## [YOUR ASSIGNMENT]
Leaving out all images, write out the records that follow exactly.

## [INPUT DATA]
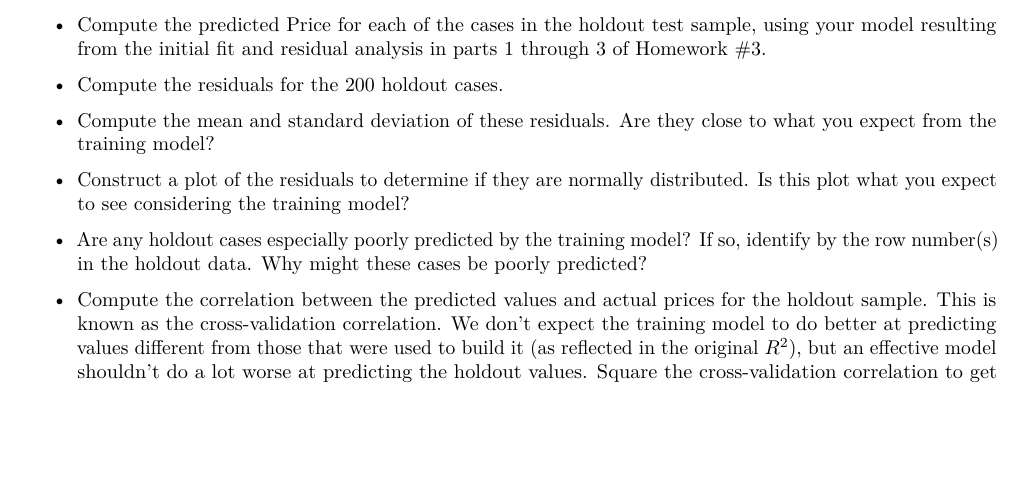
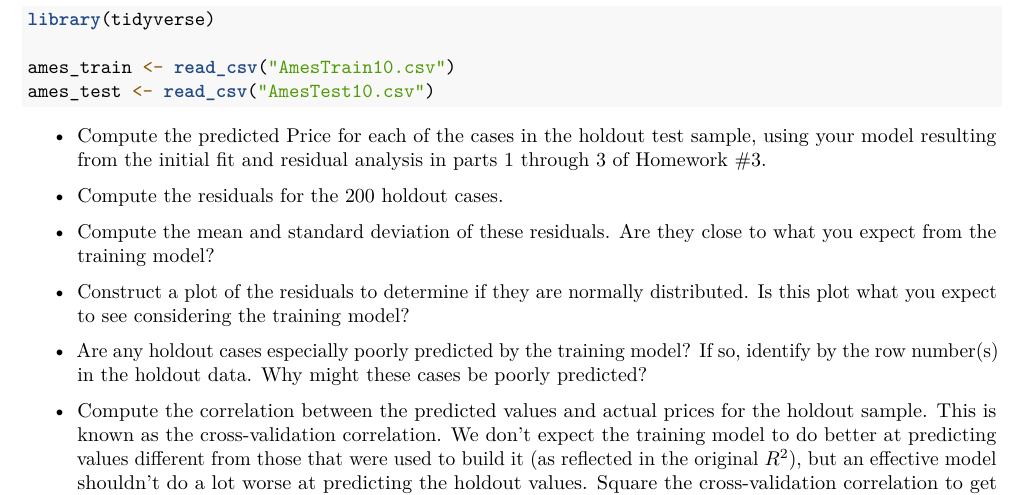
Before and after one commit to ConorJones05/STOR-455-Group-Project-2, an R Markdown document (STOR 455 - Homework 5 - Sp24.Rmd): part of page 1 of 3, cut at the place of the change, the shorter picture padded with empty space. Rendered offline with R 4.5, knitr and Pandoc, then LaTeX, with nearby package versions.

Commit message:
loaded in data

````diff
--- a/STOR 455 - Homework 5 - Sp24.Rmd
+++ b/STOR 455 - Homework 5 - Sp24.Rmd
@@ -12,6 +13,14 @@ __Situation:__ Can we predict the selling price of a house in Ames, Iowa based o
 
 #### Part 7. Cross-validation: ####
 In some situations, a model might fit the peculiarities of a specific sample of data well, but not reflect structure that is really present in the population. A good test for how your model might work on "real" house prices can be simulated by seeing how well your fitted model does at predicting prices that were NOT in your original sample. This is why we reserved an additional 200 cases as a holdout sample in AmesTest??.csv. Use the group number and AmesTest??.csv corresponding to your group number for homework #3. Import your holdout test data and
+
+```{r message = FALSE, warning = FALSE}
+library(tidyverse)
+
+ames_train <- read_csv("AmesTrain10.csv")
+ames_test <- read_csv("AmesTest10.csv")
+```
+
 
 * Compute the predicted Price for each of the cases in the holdout test sample, using your model resulting from the initial fit and residual analysis in parts 1 through 3 of Homework #3.
 
````
Also changed, not shown: STOR 455 - Homework 5 - Sp24.Rmd (1 more changed lines).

## [SOLUTION FOR THIS EXERCISE]
Before and after one commit to ConorJones05/STOR-455-Group-Project-2, an R Markdown document (STOR 455 - Homework 5 - Sp24.Rmd): part of page 1 of 3, cut at the place of the change, the shorter picture padded with empty space. Rendered offline with R 4.5, knitr and Pandoc, then LaTeX, with nearby package versions.

Commit message:
loaded in data

````diff
--- a/STOR 455 - Homework 5 - Sp24.Rmd
+++ b/STOR 455 - Homework 5 - Sp24.Rmd
@@ -12,6 +13,14 @@ __Situation:__ Can we predict the selling price of a house in Ames, Iowa based o
 
 #### Part 7. Cross-validation: ####
 In some situations, a model might fit the peculiarities of a specific sample of data well, but not reflect structure that is really present in the population. A good test for how your model might work on "real" house prices can be simulated by seeing how well your fitted model does at predicting prices that were NOT in your original sample. This is why we reserved an additional 200 cases as a holdout sample in AmesTest??.csv. Use the group number and AmesTest??.csv corresponding to your group number for homework #3. Import your holdout test data and
+
+```{r message = FALSE, warning = FALSE}
+library(tidyverse)
+
+ames_train <- read_csv("AmesTrain10.csv")
+ames_test <- read_csv("AmesTest10.csv")
+```
+
 
 * Compute the predicted Price for each of the cases in the holdout test sample, using your model resulting from the initial fit and residual analysis in parts 1 through 3 of Homework #3.
 
````
Also changed, not shown: STOR 455 - Homework 5 - Sp24.Rmd (1 more changed lines).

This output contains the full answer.